Alpenfahrt reunion



Some 20 years ago, the last Austrian Alpine Rally took place. It was forced into oblivion partly by organisational troubles and partly by authorisation difficulties which worsened year by year. So it was that the oldest rally in the book, and the one upon which the French modelled their own Alpine Rally, came to its end.

Historic rallies abound nowadays, but rarely do they attract both the cars of yore and the drivers of the period. Realising this, a bunch of Austrian enthusiasts got together last year and, at the end of October, they ran what they affectionately called an Austrian Alpine Reunion. It was neither a rally nor a competition of any kind. It was merely a get-together of people who were closely associated, in one way or another, with the old Alpenfahrt.

They met at a lakeside restaurant in Lunz-am-See and spent two glorious days traversing parts of the route of the last Alpenfahrt, including a visit to a garage which was the scene of a surreptitious and questionably legal welding job, to a junction of forest tracks where a certain works team manager once placed his car to block a stage short cut (at its exit, naturally!), giving rise to an almighty furore, and to a farmhouse where a shotgun blast once sent the route survey team scuttling for cover, only to discover very soon afterwards that the discharge was not a sign of hostility but a signal to the farmer’s son to return home from his woodcutting chores in the forest

Due largely to other commitments, not all those who were invited were able to make it, but it was disappointing (but not altogether surprising) that at least one well known driver demanded not only all his expenses but a substantial appearance fee before he would even consider coming along. Needless to say, he was not there. This was not a well-sponsored, publicity-seeking event, but a s!mple gathering of old friends who were keen only to retrace some of the steps of the past, and it saddens me to realise that commercialism has advanced so far that someone would demand money for turning up at what was essentially a few nights out with the boys.

Some old cars were there. Herbert Völker bringing his Saab 96, Helmut Deimel his beautiful Alpine A110 and Helmut Neverla his equally attractive Lancia Fulvia, surely the prettiest rally car ever to grace a special stage. Franz Wittman turned up in a well preserved Porsche, whilst Konrad Schmidt came over from Germany with his Lancia Stratos on a trailer, bringing John Davenport with him. Every time I look inside a Stratos engine compartment, complete with its angle-iron framework, I am reminded of that genius of a driver/engineer to whom Lancia owes much of its rallying success, the late Mike Parkes.

Günter Janger came along, as did Harald Gottlieb, whilst among the others were Johannes Geist, Helmut Zitta, Christian Lietz, Franz Nowotny and Peter Karg.

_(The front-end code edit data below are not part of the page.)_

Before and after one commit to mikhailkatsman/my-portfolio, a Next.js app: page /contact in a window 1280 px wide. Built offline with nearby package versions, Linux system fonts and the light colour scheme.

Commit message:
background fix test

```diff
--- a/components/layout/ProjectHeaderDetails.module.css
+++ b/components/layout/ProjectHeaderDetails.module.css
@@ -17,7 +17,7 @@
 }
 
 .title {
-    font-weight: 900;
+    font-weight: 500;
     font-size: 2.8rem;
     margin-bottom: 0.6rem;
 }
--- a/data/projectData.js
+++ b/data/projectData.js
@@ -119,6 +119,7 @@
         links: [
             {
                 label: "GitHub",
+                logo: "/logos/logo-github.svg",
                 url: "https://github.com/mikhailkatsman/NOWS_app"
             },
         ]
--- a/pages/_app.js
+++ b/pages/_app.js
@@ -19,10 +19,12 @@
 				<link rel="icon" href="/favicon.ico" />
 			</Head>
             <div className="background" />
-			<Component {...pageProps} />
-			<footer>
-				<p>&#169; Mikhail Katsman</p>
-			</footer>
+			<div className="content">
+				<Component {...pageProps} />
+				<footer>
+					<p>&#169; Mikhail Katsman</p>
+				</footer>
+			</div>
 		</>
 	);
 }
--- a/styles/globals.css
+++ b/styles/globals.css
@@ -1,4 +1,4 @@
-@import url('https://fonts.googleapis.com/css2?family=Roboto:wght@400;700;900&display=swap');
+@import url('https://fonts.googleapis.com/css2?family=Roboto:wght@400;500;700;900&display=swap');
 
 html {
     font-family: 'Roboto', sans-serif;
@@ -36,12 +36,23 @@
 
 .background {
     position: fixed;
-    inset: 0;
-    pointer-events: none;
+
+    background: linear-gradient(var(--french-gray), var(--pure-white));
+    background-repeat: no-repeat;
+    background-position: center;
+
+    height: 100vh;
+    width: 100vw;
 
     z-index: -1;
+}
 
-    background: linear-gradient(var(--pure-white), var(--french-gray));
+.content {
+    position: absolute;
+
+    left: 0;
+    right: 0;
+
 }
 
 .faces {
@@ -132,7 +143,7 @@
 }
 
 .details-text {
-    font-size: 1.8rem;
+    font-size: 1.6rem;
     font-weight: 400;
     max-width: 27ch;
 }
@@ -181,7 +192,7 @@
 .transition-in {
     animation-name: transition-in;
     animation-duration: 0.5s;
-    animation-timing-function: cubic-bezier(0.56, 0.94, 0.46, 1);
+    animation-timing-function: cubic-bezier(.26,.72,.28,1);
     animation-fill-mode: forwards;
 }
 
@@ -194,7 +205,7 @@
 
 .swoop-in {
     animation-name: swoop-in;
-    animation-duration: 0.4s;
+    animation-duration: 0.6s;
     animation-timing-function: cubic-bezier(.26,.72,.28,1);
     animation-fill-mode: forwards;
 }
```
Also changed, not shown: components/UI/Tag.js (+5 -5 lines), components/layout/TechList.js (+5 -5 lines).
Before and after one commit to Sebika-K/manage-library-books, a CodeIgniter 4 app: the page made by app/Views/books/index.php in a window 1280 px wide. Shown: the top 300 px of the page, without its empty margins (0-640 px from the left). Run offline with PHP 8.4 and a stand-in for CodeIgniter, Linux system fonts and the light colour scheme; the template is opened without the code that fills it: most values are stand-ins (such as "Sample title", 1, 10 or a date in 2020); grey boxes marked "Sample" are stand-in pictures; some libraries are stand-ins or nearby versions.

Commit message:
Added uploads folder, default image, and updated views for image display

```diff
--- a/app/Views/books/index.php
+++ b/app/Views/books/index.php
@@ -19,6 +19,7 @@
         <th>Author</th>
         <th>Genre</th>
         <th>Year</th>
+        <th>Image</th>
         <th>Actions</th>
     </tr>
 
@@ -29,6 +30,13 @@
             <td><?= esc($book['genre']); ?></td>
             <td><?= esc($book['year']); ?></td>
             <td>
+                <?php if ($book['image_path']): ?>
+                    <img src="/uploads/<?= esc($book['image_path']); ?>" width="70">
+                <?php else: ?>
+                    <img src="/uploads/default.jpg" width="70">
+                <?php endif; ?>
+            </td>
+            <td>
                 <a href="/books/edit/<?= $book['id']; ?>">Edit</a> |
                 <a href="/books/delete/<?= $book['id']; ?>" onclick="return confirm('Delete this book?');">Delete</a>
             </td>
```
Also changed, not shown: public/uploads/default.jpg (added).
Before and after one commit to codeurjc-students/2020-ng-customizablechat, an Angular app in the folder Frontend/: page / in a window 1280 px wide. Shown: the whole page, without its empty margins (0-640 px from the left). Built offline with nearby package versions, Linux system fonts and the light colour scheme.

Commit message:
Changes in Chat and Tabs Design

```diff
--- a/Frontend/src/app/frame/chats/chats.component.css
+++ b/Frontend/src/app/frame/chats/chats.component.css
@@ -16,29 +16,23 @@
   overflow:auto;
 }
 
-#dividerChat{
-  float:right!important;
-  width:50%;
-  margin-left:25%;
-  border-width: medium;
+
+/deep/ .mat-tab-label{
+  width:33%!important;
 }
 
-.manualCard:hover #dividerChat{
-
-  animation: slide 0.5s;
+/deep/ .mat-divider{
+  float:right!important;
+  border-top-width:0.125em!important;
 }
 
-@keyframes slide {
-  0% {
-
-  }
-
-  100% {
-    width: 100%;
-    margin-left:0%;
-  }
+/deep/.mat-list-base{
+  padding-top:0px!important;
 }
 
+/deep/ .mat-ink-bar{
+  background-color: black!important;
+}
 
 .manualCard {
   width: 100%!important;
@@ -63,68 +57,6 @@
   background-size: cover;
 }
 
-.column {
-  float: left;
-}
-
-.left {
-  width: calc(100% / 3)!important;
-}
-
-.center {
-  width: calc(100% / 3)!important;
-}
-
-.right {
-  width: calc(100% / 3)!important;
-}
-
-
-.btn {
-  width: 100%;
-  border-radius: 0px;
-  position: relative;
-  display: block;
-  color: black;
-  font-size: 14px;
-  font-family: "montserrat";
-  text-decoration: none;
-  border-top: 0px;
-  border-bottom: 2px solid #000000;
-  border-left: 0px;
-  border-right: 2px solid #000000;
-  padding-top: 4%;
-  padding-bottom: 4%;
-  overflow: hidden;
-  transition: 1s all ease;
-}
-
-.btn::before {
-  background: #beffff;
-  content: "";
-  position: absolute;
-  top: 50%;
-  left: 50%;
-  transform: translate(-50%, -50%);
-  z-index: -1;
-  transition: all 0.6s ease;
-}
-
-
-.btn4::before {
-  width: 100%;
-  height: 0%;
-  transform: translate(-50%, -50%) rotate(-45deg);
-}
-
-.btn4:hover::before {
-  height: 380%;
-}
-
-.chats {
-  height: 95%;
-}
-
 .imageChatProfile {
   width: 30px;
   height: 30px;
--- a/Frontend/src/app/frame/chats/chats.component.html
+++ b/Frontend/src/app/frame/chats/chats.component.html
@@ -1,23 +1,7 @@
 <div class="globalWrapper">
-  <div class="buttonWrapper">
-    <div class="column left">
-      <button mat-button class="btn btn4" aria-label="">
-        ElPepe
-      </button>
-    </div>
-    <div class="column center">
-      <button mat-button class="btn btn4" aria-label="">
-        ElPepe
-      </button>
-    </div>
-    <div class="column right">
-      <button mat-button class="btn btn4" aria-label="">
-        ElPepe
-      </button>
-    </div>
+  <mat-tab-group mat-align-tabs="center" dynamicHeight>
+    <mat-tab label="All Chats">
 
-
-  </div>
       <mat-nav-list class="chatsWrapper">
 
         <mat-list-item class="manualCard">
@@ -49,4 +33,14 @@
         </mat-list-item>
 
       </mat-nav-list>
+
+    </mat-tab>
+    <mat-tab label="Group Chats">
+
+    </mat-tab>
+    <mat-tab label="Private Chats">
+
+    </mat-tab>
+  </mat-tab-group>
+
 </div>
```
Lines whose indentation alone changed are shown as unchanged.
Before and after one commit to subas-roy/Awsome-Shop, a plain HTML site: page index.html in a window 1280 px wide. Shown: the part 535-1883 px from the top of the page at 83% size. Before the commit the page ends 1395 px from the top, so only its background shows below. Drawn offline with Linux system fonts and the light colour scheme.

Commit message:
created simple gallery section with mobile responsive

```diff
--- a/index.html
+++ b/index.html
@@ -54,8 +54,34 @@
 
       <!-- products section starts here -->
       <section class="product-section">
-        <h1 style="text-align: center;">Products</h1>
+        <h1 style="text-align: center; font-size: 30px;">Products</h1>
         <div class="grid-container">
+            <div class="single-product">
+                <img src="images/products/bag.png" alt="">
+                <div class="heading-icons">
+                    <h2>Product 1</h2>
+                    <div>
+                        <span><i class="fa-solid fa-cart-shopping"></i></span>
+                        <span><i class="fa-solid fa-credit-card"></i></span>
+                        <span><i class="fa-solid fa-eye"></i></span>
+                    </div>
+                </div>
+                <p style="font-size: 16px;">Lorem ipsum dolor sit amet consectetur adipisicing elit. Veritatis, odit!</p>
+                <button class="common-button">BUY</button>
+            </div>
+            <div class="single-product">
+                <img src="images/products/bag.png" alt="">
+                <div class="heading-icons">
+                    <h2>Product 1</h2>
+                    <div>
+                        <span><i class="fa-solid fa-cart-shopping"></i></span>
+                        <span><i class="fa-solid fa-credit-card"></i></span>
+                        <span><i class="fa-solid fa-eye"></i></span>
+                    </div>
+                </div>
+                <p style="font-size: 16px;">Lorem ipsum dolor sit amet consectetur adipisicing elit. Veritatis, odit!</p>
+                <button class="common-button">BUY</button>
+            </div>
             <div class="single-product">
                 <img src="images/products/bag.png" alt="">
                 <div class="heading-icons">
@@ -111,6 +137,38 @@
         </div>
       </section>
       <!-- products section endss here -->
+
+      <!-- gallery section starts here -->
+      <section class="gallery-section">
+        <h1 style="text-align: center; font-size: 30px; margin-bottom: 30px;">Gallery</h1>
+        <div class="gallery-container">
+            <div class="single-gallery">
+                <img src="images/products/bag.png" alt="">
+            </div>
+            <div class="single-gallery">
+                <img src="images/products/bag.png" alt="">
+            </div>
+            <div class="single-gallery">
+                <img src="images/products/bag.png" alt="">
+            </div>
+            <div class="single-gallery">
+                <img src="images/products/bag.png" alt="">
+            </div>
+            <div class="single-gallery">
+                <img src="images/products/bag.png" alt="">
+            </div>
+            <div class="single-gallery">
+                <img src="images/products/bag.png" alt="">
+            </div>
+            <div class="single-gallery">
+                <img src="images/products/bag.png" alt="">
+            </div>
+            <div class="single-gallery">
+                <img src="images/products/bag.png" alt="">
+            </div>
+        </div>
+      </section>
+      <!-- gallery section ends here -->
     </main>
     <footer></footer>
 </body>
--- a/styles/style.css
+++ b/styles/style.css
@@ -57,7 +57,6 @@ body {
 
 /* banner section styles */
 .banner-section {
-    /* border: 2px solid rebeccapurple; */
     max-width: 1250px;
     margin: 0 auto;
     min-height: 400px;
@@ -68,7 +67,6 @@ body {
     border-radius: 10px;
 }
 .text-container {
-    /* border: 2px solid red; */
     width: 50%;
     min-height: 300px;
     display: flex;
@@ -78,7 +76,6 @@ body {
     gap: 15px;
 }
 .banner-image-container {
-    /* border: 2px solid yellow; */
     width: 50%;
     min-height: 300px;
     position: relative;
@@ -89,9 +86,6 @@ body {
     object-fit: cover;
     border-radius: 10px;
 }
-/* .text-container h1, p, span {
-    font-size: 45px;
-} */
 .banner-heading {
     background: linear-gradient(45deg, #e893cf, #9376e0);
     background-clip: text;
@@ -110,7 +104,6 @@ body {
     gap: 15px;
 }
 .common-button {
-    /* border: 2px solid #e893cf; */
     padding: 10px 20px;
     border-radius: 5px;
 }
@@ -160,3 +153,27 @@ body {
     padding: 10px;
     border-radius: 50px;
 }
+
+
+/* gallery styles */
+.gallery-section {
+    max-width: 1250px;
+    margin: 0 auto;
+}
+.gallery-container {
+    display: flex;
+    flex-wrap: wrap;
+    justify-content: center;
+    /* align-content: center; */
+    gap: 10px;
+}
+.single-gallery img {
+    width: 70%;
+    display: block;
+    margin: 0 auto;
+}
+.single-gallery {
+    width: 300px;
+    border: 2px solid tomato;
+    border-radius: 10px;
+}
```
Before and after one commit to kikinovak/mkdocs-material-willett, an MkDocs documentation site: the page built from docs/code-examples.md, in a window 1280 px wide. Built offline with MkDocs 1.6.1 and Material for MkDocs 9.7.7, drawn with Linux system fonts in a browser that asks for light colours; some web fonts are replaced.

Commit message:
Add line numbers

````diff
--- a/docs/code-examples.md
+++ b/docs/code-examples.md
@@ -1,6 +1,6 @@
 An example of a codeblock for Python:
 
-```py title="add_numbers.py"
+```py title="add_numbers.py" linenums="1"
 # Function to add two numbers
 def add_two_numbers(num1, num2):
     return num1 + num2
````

Whatever the pros and cons of historic rallying, the great thing about such events is the people rather than the cars. Humanity still reigns supreme over the machinery it produces.